Twelve-year-old Jack Goerlinger recently received a wish through the Make-a-Wish Foundation. While he is extremely grateful, Jack said with uncanny honesty, “My real wish is that this never happened to me.” Jack has microscopic polyangiitis (MPA). The annual incidence of MPA is 3 cases per 1 million people. Just less than a year ago, Jack suddenly experienced fatigue, headache, fever, and weight loss, which quickly led to renal failure. When told he was in renal failure, Jack’s mother, Amy, responded with, “What’s renal?” Today Jack, Amy, and Jack’s father, Mark, are near experts on renal failure now that Jack is on dialysis three times a week and restricted to a “renal” diet.
Microscopic polyangiitis (also known as microscopic polyarteritis) is an autoimmune process that causes systemic inflammation of blood vessels. When blood vessels become inflamed, they become weakened and stretch, forming aneurysms, or become so thin they rupture, bleeding into the tissue. Vessels also can close off entirely, causing organs to become damaged from the loss of oxygen or nutrients that were being supplied by the blood.
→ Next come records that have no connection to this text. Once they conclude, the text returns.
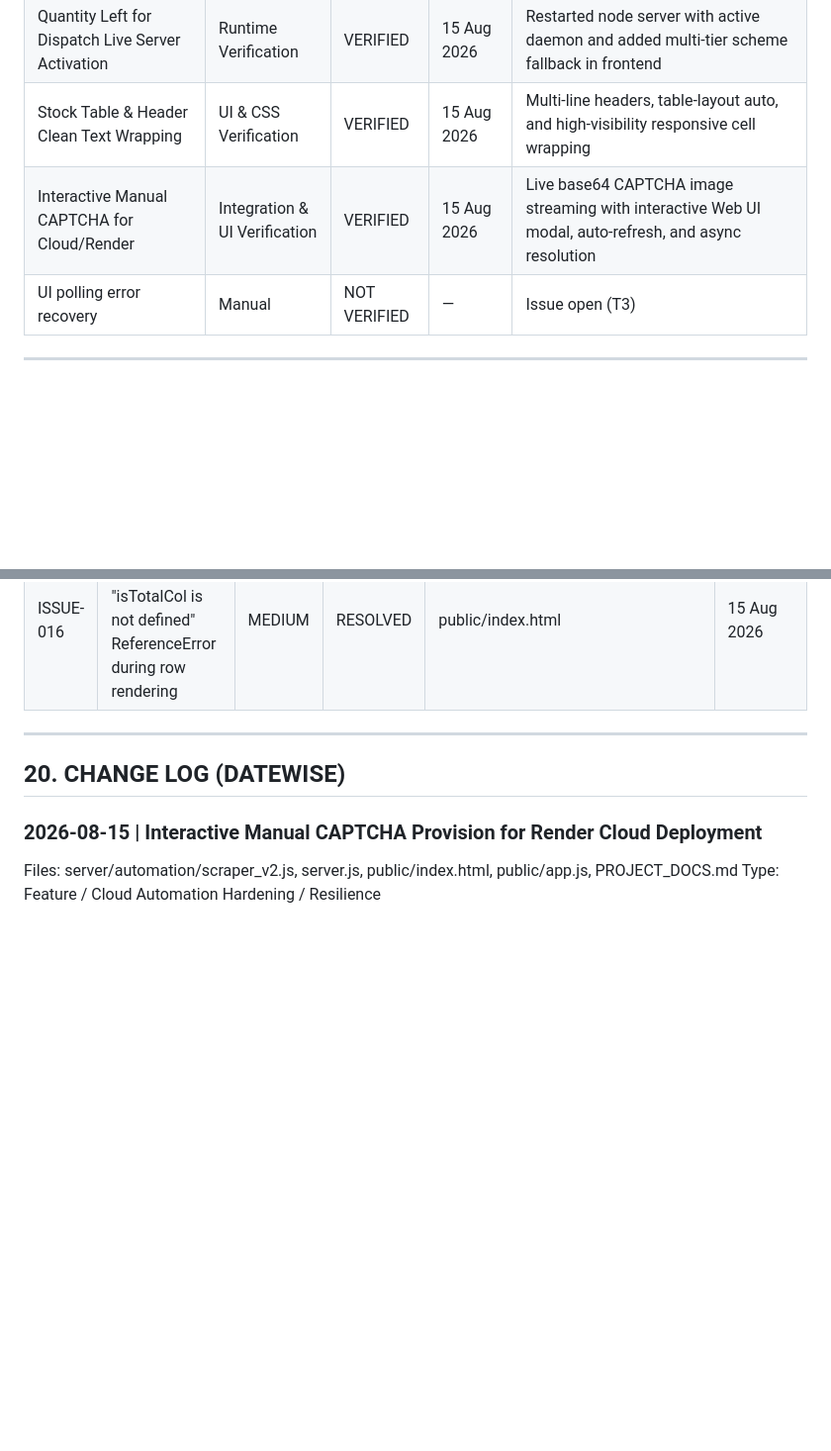
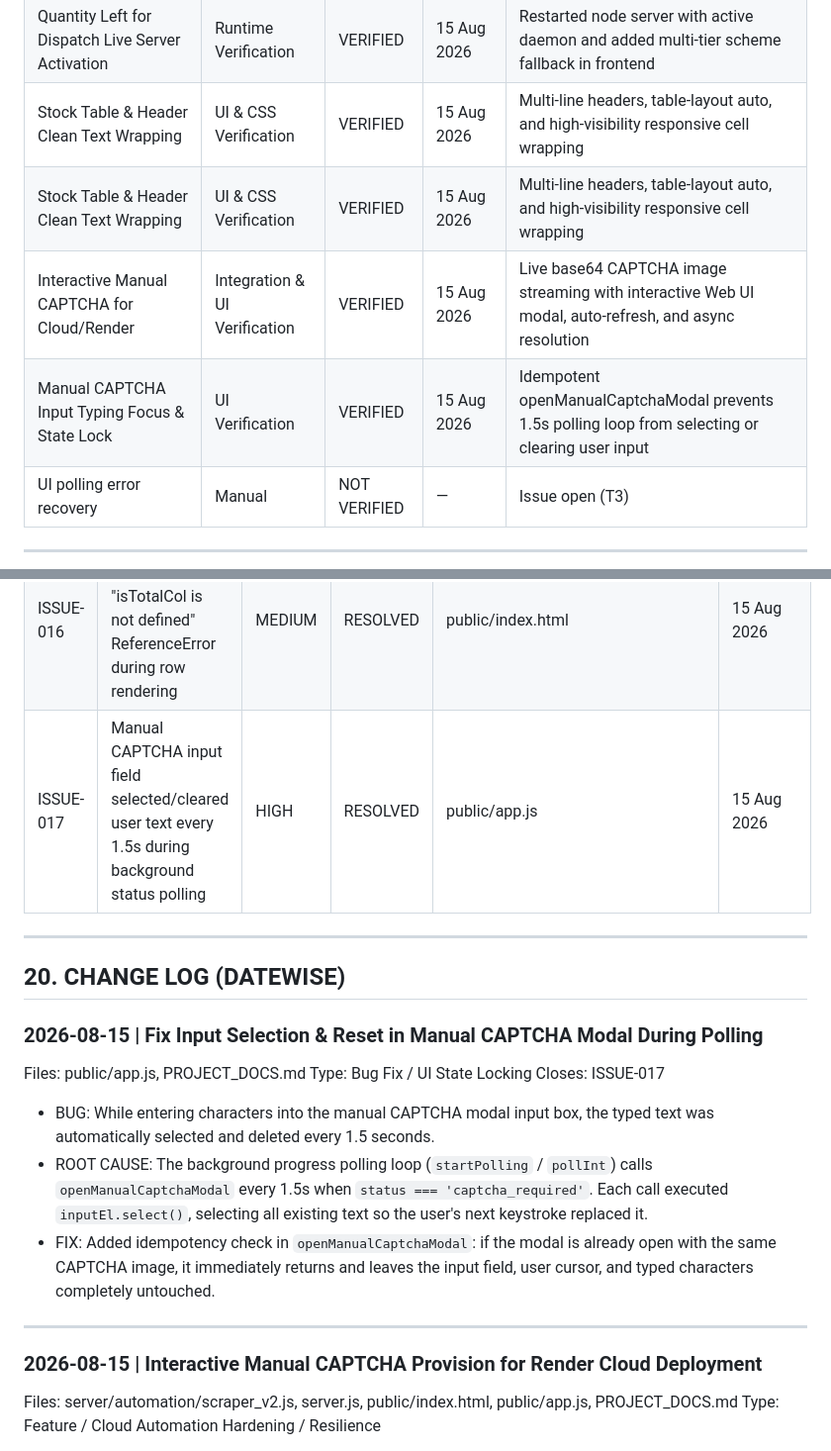
Before and after one commit to vikhyat2k/MPSCSC-PDS-Reports, a Markdown page: PROJECT_DOCS.md, 2 parts joined by grey strips. Shown at 99% size. Drawn GitHub-style; blank space fills up the shorter version.

Commit message:
Fix input field reset and auto-selection during background polling in manual captcha modal

```diff
--- a/PROJECT_DOCS.md
+++ b/PROJECT_DOCS.md
@@ -586,7 +586,9 @@ Tracks what has been tested and confirmed working.
 | Stock Table Variable Definition (isTotalCol) | UI Verification | VERIFIED | 15 Aug 2026 | Added missing isTotalCol declaration in stock position table row mapping |
 | Quantity Left for Dispatch Live Server Activation | Runtime Verification | VERIFIED | 15 Aug 2026 | Restarted node server with active daemon and added multi-tier scheme fallback in frontend |
 | Stock Table & Header Clean Text Wrapping | UI & CSS Verification | VERIFIED | 15 Aug 2026 | Multi-line headers, table-layout auto, and high-visibility responsive cell wrapping |
+| Stock Table & Header Clean Text Wrapping | UI & CSS Verification | VERIFIED | 15 Aug 2026 | Multi-line headers, table-layout auto, and high-visibility responsive cell wrapping |
 | Interactive Manual CAPTCHA for Cloud/Render | Integration & UI Verification | VERIFIED | 15 Aug 2026 | Live base64 CAPTCHA image streaming with interactive Web UI modal, auto-refresh, and async resolution |
+| Manual CAPTCHA Input Typing Focus & State Lock | UI Verification | VERIFIED | 15 Aug 2026 | Idempotent openManualCaptchaModal prevents 1.5s polling loop from selecting or clearing user input |
 | UI polling error recovery | Manual | NOT VERIFIED | — | Issue open (T3) |
 
 ---
@@ -609,10 +611,23 @@ Tracks what has been tested and confirmed working.
 | ISSUE-014 | Stock shortfall table cells, issue center names, and totals washed out / faint in exports and light backgrounds | HIGH | RESOLVED | public/index.html, public/app.js, public/theme.css | 15 Aug 2026 |
 | ISSUE-015 | Stock sheet fetch threw "Failed to connect to server endpoint" due to relative path resolution and single route definition | HIGH | RESOLVED | server.js, public/index.html | 15 Aug 2026 |
 | ISSUE-016 | Live Stock table threw "isTotalCol is not defined" ReferenceError during row rendering | MEDIUM | RESOLVED | public/index.html | 15 Aug 2026 |
+| ISSUE-017 | Manual CAPTCHA input field selected/cleared user text every 1.5s during background status polling | HIGH | RESOLVED | public/app.js | 15 Aug 2026 |
 
 ---
 
 ## 20. CHANGE LOG (DATEWISE)
+
+### 2026-08-15 | Fix Input Selection & Reset in Manual CAPTCHA Modal During Polling
+
+Files: public/app.js, PROJECT_DOCS.md
+Type: Bug Fix / UI State Locking
+Closes: ISSUE-017
+
+- BUG: While entering characters into the manual CAPTCHA modal input box, the typed text was automatically selected and deleted every 1.5 seconds.
+- ROOT CAUSE: The background progress polling loop (`startPolling` / `pollInt`) calls `openManualCaptchaModal` every 1.5s when `status === 'captcha_required'`. Each call executed `inputEl.select()`, selecting all existing text so the user's next keystroke replaced it.
+- FIX: Added idempotency check in `openManualCaptchaModal`: if the modal is already open with the same CAPTCHA image, it immediately returns and leaves the input field, user cursor, and typed characters completely untouched.
+
+---
 
 ### 2026-08-15 | Interactive Manual CAPTCHA Provision for Render Cloud Deployment
 
```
Kidney (renal) or lung involvement can lead to organ damage, as in Jack’s case.
EMS workers are not immune to such life-changing events. Jack’s father, Mark, is a Waupaca County sheriff who encounters ill or injured people daily in the 911 system; and now it would be his own son in crisis. Because of all this, Jack is so grown up “head and shoulders above other 12-year-olds.”
Jack’s mother told us outcome is strongly related to the severity of the disease and “Jack’s determination.” Because of prompt treatment, Jack is in remission. While his lung function has returned, he will need a kidney transplant, but he must wait one year from the onset of MPA (last January) to begin the transplant process, ensuring no more flare-ups that could put his new kidney at risk. Jack is a universal kidney recipient or AB positive; both of his parents hope one of them is able to donate the kidney that will return their son to the normal life of a teenager.
Jack’s seventh grade class and his EMS caregivers stitched together a quilt of colorful squares to let him know how much they care about him and his recovery. As diverse as the colorful squares, so are the bonds with our patients woven into the fundamental fabric of our EMS hearts. Our wish for Jack is a full recovery to a healthy, normal, disease-free life!
By Pam Witt-Hillen, ThedaStar Flight nurse